START SUPPLIED RECORDS

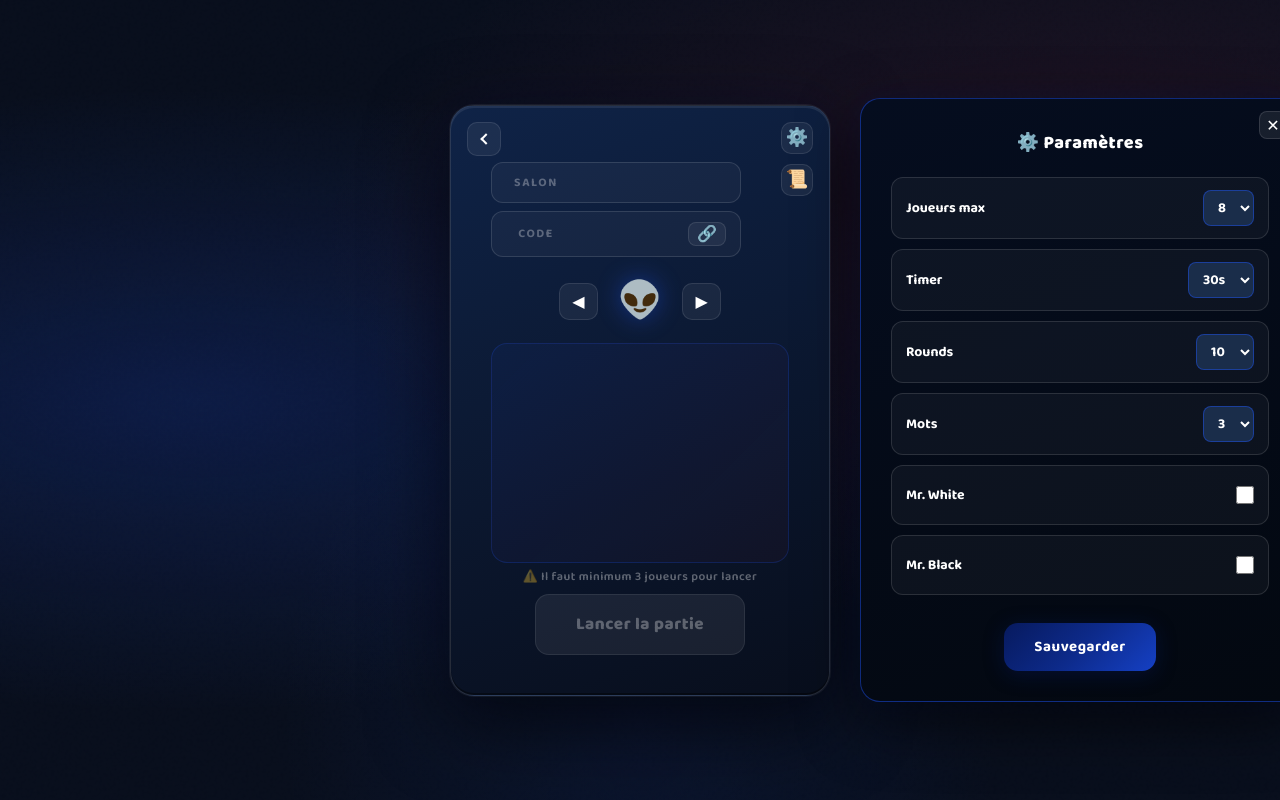
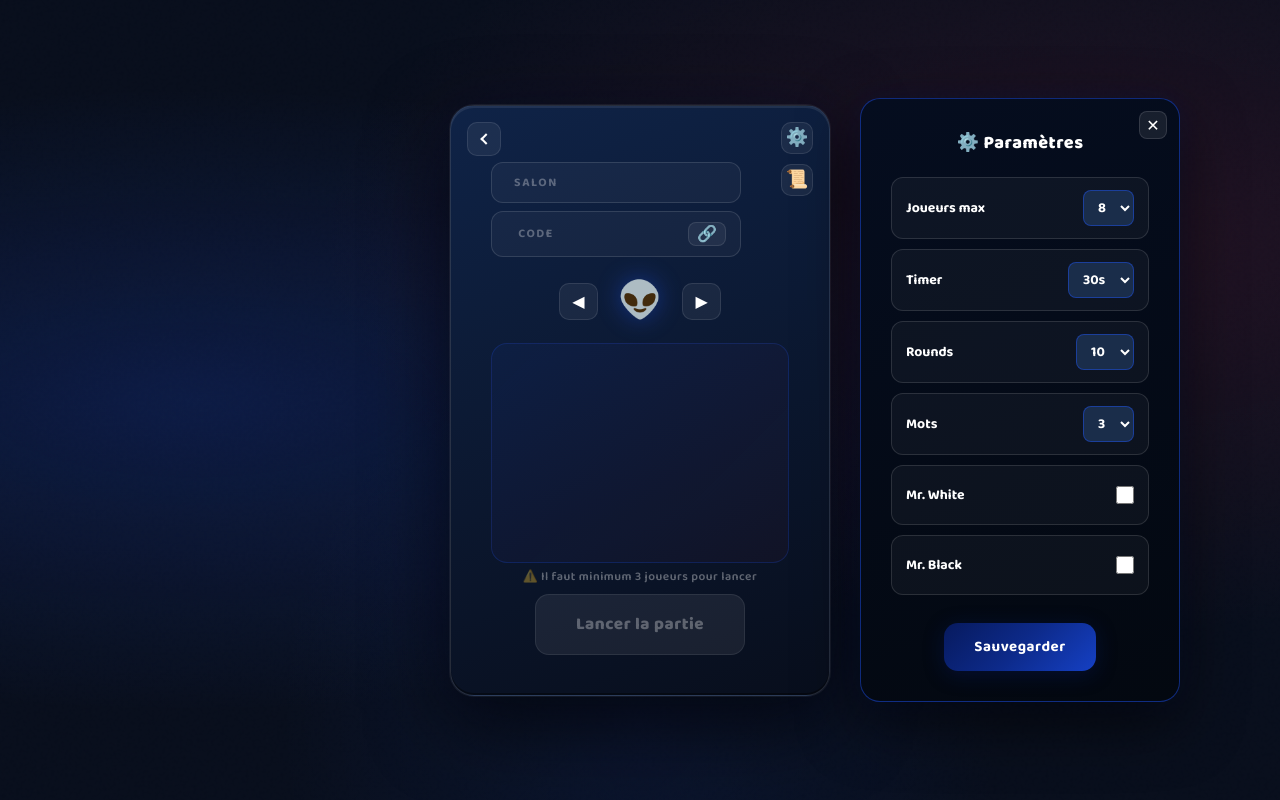
Before and after one commit to etrandria-droid/undergooner-game, a website: page public/lobby.html in a window 1280 px wide. Both pictures are taken after a click on the element "⚙️". Drawn offline with nearby package versions, Linux system fonts and the light colour scheme; no server answers.

Commit message:
dimen fenetre

```diff
--- a/public/lobby.html
+++ b/public/lobby.html
@@ -105,7 +105,7 @@
 </div>
   <!-- Panel paramètres -->
   <div id="settingsPanel" style="display:none;">
-    <div class="settings-box" style="width:440px;min-width:440px;">
+    <div class="settings-box">
       <button id="closeSettings" style="
         position:absolute;top:12px;right:12px;
         background:rgba(255,255,255,0.08);
```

END SUPPLIED RECORDS

◆ **WORK TO BE COMPLETED**: Without including any pictures, reproduce the data exactly.

◆ **WRITTEN REPLY**:
Before and after one commit to etrandria-droid/undergooner-game, a website: page public/lobby.html in a window 1280 px wide. Both pictures are taken after a click on the element "⚙️". Drawn offline with nearby package versions, Linux system fonts and the light colour scheme; no server answers.

Commit message:
dimen fenetre

```diff
--- a/public/lobby.html
+++ b/public/lobby.html
@@ -105,7 +105,7 @@
 </div>
   <!-- Panel paramètres -->
   <div id="settingsPanel" style="display:none;">
-    <div class="settings-box" style="width:440px;min-width:440px;">
+    <div class="settings-box">
       <button id="closeSettings" style="
         position:absolute;top:12px;right:12px;
         background:rgba(255,255,255,0.08);
```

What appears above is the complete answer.